Revision comparison data:

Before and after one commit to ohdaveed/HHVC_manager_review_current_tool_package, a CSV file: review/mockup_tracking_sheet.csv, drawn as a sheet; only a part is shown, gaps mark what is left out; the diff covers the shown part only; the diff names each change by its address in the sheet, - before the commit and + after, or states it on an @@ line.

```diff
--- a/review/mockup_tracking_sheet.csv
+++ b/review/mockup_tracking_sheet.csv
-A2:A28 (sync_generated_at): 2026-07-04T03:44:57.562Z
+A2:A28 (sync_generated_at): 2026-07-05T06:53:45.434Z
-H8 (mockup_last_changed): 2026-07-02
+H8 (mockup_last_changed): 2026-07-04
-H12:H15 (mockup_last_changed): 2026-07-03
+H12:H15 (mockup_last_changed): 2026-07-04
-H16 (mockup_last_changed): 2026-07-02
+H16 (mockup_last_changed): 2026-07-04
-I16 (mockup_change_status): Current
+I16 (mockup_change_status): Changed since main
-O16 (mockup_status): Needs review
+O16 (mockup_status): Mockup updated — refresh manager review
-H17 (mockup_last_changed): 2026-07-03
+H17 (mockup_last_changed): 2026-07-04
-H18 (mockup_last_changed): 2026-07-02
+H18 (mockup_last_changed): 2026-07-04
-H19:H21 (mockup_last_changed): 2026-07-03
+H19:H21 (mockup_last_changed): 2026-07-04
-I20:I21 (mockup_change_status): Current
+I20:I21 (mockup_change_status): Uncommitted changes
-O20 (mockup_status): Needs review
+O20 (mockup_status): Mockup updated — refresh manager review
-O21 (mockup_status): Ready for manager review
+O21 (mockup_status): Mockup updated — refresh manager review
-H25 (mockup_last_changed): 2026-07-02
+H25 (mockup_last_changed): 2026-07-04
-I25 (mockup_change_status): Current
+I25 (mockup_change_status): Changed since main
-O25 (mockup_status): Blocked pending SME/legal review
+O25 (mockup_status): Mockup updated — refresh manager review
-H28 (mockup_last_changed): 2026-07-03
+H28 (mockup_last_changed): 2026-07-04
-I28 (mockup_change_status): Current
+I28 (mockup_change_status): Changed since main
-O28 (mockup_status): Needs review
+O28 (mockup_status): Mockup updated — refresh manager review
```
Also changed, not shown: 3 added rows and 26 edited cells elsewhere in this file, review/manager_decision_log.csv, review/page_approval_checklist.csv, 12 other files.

How to complete this task
Copy each line above exactly as it stands.

Response area
Before and after one commit to ohdaveed/HHVC_manager_review_current_tool_package, a CSV file: review/mockup_tracking_sheet.csv, drawn as a sheet; only a part is shown, gaps mark what is left out; the diff covers the shown part only; the diff names each change by its address in the sheet, - before the commit and + after, or states it on an @@ line.

```diff
--- a/review/mockup_tracking_sheet.csv
+++ b/review/mockup_tracking_sheet.csv
-A2:A28 (sync_generated_at): 2026-07-04T03:44:57.562Z
+A2:A28 (sync_generated_at): 2026-07-05T06:53:45.434Z
-H8 (mockup_last_changed): 2026-07-02
+H8 (mockup_last_changed): 2026-07-04
-H12:H15 (mockup_last_changed): 2026-07-03
+H12:H15 (mockup_last_changed): 2026-07-04
-H16 (mockup_last_changed): 2026-07-02
+H16 (mockup_last_changed): 2026-07-04
-I16 (mockup_change_status): Current
+I16 (mockup_change_status): Changed since main
-O16 (mockup_status): Needs review
+O16 (mockup_status): Mockup updated — refresh manager review
-H17 (mockup_last_changed): 2026-07-03
+H17 (mockup_last_changed): 2026-07-04
-H18 (mockup_last_changed): 2026-07-02
+H18 (mockup_last_changed): 2026-07-04
-H19:H21 (mockup_last_changed): 2026-07-03
+H19:H21 (mockup_last_changed): 2026-07-04
-I20:I21 (mockup_change_status): Current
+I20:I21 (mockup_change_status): Uncommitted changes
-O20 (mockup_status): Needs review
+O20 (mockup_status): Mockup updated — refresh manager review
-O21 (mockup_status): Ready for manager review
+O21 (mockup_status): Mockup updated — refresh manager review
-H25 (mockup_last_changed): 2026-07-02
+H25 (mockup_last_changed): 2026-07-04
-I25 (mockup_change_status): Current
+I25 (mockup_change_status): Changed since main
-O25 (mockup_status): Blocked pending SME/legal review
+O25 (mockup_status): Mockup updated — refresh manager review
-H28 (mockup_last_changed): 2026-07-03
+H28 (mockup_last_changed): 2026-07-04
-I28 (mockup_change_status): Current
+I28 (mockup_change_status): Changed since main
-O28 (mockup_status): Needs review
+O28 (mockup_status): Mockup updated — refresh manager review
```
Also changed, not shown: 3 added rows and 26 edited cells elsewhere in this file, review/manager_decision_log.csv, review/page_approval_checklist.csv, 12 other files.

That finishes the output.